• I have looked carefully through the provided references and did not find any indication to the proof that the inverse map is rational. Theorem 12.83 in page 355 from  does not contain the part of Proposition 2 starting from 'hence an isomorphism onto its image'. Definition 3.40 from  does not tell that an open immersion is an isomorphism onto its image. Finally, I cannot see immediately which assumptions of Proposition 2 are not satisfied by the map $C\to C$, $z\mapsto z^2$ with no rational inverse. Could you explain what am I missing?  Görz-Wedhorn, Algebraic Geometry I. – Mikhail Skopenkov Oct 29 '14 at 19:15
• (2) The map $z \to z^2$ does not satisfy the assumption that $\mathcal{O}_Y \to f_* \mathcal{O}_X$ is an isomorphism. The point is that its fibres are not integral, since it is a (ramified) double cover. In fact, $f_* \mathcal{O}_X$ is a rank $2$ vector bundle in this case, containing $\mathcal{O}_X$ as a direct summand. – Francesco Polizzi Oct 29 '14 at 19:43

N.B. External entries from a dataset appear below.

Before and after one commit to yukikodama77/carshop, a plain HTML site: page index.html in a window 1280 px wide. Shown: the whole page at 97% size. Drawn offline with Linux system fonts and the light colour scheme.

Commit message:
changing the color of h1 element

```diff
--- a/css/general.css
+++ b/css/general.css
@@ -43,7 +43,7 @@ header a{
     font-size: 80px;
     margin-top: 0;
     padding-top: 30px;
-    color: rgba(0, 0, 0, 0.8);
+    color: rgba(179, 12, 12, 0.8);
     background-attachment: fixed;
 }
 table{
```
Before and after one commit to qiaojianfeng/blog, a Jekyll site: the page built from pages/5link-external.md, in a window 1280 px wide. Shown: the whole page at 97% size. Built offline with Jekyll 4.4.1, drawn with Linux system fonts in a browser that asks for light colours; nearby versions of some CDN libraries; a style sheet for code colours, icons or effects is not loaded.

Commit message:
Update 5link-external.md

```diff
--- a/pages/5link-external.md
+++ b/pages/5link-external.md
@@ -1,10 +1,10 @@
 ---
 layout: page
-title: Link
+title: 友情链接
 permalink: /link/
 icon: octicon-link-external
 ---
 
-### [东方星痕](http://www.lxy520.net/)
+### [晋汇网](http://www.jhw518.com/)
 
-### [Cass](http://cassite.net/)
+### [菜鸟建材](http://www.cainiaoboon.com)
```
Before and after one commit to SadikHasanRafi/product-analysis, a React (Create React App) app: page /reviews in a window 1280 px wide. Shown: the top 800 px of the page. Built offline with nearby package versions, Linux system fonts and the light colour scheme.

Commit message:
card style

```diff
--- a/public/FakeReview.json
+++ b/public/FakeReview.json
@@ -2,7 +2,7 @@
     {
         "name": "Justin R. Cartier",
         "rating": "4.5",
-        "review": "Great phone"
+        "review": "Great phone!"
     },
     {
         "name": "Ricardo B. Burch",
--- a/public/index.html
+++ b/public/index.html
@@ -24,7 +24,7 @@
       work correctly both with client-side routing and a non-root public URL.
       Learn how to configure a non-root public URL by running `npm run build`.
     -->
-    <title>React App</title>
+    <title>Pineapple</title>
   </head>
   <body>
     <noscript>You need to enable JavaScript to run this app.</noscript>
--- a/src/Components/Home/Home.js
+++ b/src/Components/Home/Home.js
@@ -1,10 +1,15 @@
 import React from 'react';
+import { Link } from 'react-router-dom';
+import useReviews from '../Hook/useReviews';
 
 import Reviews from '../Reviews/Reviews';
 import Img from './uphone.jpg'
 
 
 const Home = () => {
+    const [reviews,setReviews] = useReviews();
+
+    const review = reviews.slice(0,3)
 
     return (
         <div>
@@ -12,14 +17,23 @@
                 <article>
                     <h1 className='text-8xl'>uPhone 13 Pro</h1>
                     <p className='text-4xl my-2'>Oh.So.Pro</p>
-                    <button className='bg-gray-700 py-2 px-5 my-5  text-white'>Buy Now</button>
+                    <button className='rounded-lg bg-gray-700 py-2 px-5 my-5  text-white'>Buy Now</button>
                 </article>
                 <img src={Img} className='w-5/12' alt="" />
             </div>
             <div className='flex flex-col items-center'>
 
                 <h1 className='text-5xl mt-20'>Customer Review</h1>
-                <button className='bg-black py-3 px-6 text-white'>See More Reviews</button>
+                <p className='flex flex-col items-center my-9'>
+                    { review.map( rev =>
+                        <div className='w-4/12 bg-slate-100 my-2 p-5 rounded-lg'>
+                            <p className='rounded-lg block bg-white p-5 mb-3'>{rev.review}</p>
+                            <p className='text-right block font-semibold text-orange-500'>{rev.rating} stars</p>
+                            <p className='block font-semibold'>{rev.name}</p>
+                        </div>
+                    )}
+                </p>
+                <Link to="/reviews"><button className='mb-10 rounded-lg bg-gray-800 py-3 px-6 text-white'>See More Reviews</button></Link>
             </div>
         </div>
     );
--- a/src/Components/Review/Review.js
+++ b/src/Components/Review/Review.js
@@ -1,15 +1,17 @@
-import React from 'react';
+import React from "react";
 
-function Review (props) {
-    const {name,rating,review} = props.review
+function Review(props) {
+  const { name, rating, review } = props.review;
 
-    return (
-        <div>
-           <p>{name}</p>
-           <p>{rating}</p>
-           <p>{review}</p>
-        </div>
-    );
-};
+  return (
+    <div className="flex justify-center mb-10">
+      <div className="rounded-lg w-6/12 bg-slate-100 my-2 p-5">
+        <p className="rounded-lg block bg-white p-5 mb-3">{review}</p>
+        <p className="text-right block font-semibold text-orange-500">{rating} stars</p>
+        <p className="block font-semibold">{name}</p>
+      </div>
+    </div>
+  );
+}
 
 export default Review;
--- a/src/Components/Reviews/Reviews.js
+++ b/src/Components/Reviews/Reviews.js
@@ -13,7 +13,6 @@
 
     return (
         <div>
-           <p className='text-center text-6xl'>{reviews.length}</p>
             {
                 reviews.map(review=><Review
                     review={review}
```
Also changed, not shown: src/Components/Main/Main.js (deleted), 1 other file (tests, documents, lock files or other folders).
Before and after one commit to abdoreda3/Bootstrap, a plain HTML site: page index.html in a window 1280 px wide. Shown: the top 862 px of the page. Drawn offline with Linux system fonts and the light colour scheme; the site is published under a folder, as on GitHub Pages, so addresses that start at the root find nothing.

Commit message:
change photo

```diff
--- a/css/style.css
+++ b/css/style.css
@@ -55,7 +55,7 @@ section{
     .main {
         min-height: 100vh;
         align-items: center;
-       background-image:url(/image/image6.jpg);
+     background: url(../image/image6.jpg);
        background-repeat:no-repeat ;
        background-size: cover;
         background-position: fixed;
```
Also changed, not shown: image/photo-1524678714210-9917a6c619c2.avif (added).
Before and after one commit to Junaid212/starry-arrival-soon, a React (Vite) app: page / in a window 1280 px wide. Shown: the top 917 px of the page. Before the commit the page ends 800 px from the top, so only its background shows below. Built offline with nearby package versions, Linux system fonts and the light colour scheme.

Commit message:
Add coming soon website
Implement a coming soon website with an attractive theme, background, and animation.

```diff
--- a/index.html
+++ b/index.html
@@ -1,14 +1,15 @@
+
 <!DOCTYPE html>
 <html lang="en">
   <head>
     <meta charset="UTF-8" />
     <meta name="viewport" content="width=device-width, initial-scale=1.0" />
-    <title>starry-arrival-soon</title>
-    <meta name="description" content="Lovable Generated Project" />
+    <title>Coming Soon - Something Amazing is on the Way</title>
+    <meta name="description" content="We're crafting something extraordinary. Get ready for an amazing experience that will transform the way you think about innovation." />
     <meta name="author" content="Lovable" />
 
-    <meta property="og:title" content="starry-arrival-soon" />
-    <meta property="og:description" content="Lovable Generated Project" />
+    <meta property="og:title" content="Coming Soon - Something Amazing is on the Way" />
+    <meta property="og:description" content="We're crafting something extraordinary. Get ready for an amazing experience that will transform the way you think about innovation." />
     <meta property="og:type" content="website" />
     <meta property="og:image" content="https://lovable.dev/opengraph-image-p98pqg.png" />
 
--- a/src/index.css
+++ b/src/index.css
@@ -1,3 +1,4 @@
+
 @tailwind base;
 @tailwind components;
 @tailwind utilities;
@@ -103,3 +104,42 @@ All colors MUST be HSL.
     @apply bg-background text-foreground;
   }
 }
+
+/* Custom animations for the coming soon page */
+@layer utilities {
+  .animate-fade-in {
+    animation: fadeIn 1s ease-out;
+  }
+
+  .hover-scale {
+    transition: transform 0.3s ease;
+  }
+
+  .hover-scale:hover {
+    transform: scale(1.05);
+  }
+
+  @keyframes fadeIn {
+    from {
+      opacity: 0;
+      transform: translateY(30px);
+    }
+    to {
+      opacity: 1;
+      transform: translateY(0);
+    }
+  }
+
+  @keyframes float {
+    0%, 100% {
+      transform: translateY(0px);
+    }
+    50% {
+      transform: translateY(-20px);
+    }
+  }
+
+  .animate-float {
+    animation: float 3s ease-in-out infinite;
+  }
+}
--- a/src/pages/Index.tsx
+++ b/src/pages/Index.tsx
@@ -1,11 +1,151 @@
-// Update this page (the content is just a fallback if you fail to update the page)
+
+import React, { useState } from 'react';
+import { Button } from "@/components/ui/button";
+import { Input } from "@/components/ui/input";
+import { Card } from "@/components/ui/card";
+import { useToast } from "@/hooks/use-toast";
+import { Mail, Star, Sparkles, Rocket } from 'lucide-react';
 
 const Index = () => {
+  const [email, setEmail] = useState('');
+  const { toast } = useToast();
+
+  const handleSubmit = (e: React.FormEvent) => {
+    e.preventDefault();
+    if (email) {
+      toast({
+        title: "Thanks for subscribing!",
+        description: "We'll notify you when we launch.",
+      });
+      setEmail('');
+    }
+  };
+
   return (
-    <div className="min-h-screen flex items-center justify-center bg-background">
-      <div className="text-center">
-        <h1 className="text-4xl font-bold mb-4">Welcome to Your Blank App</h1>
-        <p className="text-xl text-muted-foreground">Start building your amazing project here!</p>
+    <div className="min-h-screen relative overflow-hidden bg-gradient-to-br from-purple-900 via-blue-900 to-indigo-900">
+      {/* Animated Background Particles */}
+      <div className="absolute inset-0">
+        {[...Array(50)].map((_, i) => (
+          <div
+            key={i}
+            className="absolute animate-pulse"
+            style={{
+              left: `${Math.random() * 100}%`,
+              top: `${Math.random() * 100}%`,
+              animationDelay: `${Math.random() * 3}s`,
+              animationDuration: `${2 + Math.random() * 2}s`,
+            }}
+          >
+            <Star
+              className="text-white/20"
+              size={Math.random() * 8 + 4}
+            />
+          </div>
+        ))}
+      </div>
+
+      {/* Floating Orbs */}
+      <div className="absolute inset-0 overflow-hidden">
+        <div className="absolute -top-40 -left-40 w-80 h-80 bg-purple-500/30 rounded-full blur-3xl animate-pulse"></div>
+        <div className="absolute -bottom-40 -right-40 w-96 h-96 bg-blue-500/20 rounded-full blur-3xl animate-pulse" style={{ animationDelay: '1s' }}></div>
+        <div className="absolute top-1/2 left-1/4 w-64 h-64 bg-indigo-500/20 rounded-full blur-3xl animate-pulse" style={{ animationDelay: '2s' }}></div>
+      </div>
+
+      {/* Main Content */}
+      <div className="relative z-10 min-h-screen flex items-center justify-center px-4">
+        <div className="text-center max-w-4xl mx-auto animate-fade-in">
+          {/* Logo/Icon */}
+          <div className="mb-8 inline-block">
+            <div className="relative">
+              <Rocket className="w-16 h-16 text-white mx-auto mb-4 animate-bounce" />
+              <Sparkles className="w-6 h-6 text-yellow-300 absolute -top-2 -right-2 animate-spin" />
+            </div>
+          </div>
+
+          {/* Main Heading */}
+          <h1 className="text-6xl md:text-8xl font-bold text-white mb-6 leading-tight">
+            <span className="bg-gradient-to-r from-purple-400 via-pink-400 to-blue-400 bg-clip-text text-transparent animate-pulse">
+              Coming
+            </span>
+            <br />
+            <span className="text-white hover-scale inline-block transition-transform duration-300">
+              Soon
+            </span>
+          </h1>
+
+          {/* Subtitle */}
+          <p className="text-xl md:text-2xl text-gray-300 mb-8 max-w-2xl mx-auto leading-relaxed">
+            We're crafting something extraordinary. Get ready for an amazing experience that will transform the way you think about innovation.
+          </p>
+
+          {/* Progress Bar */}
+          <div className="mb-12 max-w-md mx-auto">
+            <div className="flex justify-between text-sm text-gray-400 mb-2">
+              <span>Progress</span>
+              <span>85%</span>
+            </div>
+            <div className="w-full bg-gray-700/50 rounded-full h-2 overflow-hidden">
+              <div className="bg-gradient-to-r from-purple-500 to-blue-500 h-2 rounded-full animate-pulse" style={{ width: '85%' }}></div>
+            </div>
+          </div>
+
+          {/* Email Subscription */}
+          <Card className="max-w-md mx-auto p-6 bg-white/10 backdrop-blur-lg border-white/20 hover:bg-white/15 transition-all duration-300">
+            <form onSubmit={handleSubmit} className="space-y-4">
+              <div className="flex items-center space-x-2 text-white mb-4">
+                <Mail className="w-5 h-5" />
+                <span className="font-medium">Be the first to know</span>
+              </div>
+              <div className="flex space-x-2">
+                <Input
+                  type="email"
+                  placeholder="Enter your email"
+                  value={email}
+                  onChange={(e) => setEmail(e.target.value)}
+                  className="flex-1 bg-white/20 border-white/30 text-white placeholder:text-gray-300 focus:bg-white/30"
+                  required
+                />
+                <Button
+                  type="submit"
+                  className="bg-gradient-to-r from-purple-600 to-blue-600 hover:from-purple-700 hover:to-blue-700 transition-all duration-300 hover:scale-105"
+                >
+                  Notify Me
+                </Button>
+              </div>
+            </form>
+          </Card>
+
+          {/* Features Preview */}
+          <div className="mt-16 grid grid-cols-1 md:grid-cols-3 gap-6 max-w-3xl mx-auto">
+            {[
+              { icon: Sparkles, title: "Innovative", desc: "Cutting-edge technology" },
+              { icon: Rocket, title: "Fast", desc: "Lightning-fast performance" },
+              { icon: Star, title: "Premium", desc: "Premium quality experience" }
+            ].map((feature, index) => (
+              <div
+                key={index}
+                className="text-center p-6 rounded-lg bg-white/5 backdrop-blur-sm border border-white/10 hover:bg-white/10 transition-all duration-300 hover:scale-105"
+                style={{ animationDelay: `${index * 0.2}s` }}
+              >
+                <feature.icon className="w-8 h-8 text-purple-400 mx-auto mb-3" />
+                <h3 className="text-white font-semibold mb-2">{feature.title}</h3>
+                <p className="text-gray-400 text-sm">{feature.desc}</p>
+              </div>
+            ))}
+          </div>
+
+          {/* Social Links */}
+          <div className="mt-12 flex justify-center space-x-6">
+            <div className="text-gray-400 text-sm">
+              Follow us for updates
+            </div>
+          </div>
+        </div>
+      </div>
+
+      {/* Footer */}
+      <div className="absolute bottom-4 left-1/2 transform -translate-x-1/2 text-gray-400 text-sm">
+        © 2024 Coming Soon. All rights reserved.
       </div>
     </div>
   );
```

• thank you very much! Point (2) is clear, thanks. Point (1) turns us back to the initial question: what is the exact REFERENCE to the proof that the inverse map is rational? Theorem 12.83 in page 355 from  does NOT tell this because Definition 3.40 from the same book  does not say that an open immersion is an isomorphism onto its image. The authors of  use the term immersion in their own sense (they GIVE a formal definition DIFFERENT from the one from Glossary_of_scheme_theory). If these defs are equivalent then a reference to the proof of equivalence is very much wanted. – Mikhail Skopenkov Oct 29 '14 at 19:55
• Yes, the two definitions of open immersion are equivalent. A reference is Grothendieck EGA I, Chapitre I Proposition 4.2.2 a), page 122. See also this MSE question and the beautiful answer of Georges Elencwajg: math.stackexchange.com/questions/70293/… – Francesco Polizzi Oct 30 '14 at 9:09